Work request: Below is a block of records. Copy every line in it that contains the word "covers".
== Source material ==
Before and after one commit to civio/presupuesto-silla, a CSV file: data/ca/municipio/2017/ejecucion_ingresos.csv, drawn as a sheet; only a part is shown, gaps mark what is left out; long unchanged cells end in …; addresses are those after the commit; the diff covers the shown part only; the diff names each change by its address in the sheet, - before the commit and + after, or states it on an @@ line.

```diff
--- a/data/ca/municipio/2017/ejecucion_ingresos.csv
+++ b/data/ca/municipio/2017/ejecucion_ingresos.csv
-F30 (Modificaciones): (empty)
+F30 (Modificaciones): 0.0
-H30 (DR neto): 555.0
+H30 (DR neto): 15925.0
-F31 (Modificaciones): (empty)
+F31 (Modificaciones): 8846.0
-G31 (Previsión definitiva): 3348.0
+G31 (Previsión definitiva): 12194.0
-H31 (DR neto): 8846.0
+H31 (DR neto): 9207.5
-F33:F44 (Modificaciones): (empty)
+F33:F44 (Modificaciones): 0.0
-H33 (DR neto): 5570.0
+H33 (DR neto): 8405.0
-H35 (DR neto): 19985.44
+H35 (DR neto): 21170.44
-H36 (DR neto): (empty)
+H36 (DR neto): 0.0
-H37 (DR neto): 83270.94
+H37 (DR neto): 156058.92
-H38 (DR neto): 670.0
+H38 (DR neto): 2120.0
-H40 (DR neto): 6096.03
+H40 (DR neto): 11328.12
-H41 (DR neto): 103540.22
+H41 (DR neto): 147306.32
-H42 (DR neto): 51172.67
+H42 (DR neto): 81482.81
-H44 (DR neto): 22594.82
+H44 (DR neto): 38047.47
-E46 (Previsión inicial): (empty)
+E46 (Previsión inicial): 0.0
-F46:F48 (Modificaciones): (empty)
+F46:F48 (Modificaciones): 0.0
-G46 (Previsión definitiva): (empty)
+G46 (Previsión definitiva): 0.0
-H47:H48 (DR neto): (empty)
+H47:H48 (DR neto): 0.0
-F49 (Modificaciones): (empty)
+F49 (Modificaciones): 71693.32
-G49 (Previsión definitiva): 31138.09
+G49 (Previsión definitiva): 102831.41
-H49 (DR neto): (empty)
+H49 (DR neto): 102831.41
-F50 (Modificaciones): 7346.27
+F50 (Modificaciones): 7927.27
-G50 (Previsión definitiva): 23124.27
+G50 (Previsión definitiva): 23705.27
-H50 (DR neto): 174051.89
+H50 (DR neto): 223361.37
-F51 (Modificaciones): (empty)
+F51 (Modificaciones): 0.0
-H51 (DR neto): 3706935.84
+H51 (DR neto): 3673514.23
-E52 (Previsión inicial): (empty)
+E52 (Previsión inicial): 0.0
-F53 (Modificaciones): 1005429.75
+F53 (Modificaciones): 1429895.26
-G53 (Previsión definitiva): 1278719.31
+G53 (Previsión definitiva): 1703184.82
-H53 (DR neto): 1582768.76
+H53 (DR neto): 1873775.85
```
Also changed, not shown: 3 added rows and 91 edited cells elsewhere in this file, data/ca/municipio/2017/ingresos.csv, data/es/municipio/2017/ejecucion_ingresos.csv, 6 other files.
===
== Source material ==
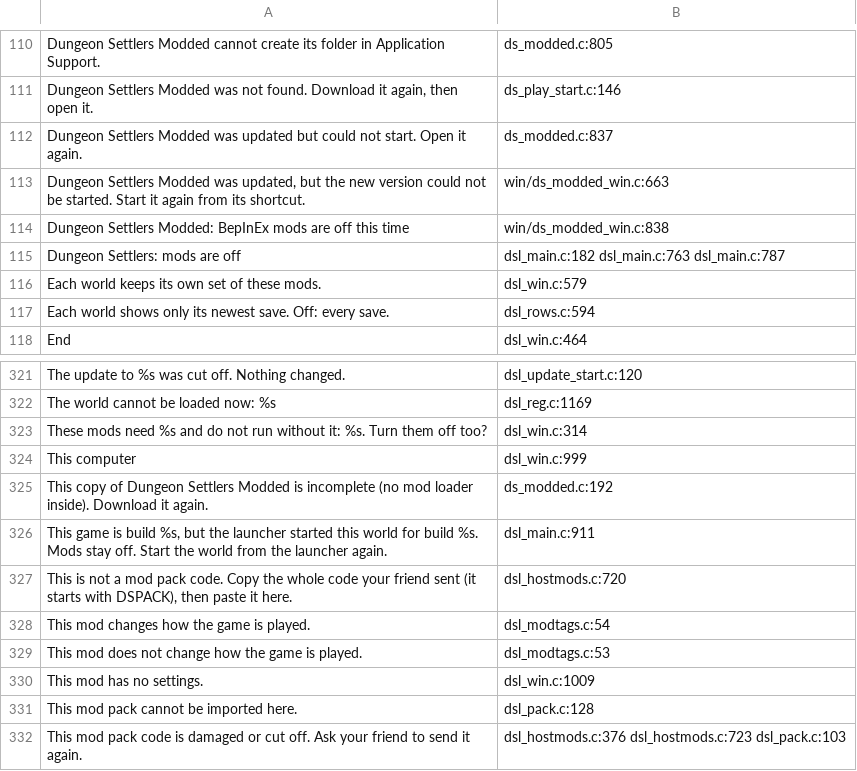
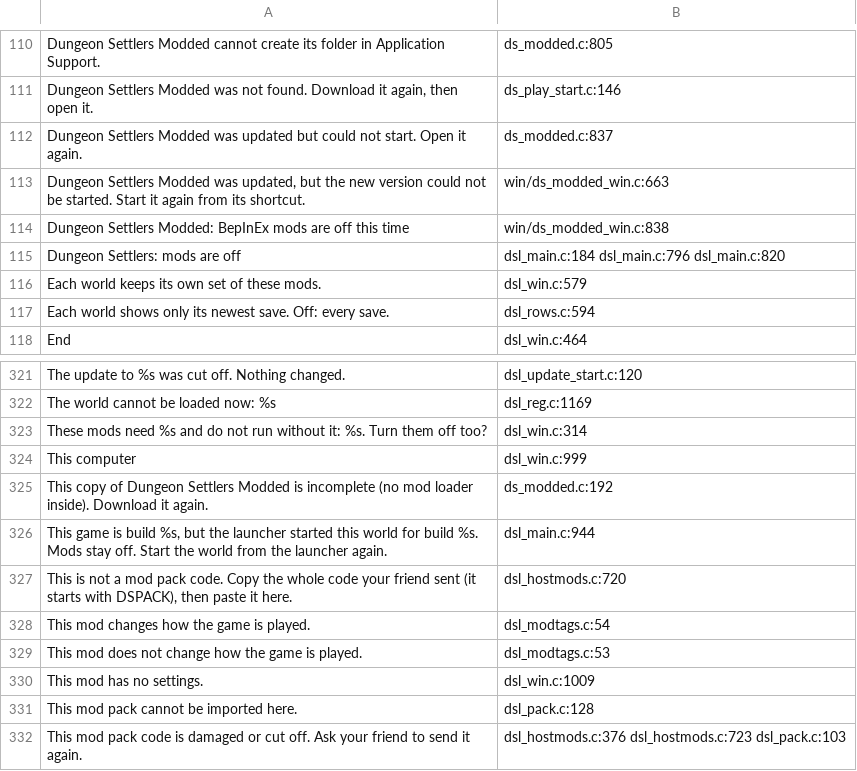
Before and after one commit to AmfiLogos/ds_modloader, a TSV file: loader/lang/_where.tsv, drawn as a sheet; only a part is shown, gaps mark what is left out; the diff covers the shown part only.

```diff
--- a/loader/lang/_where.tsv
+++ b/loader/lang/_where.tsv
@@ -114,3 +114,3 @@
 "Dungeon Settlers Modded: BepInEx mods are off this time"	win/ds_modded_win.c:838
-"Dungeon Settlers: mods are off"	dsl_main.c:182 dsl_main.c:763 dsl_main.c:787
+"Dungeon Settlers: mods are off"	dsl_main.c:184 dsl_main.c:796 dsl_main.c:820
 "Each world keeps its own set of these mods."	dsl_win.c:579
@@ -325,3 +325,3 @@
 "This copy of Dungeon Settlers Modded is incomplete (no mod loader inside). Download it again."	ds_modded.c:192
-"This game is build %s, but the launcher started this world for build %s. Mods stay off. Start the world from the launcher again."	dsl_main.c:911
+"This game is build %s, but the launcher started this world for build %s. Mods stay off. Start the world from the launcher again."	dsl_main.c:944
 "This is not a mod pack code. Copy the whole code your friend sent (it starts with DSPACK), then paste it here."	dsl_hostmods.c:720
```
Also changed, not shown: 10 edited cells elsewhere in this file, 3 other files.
===
Exercise answer:
Before and after one commit to civio/presupuesto-silla, a CSV file: data/ca/municipio/2017/ejecucion_ingresos.csv, drawn as a sheet; only a part is shown, gaps mark what is left out; long unchanged cells end in …; addresses are those after the commit; the diff covers the shown part only; the diff names each change by its address in the sheet, - before the commit and + after, or states it on an @@ line.
Before and after one commit to AmfiLogos/ds_modloader, a TSV file: loader/lang/_where.tsv, drawn as a sheet; only a part is shown, gaps mark what is left out; the diff covers the shown part only.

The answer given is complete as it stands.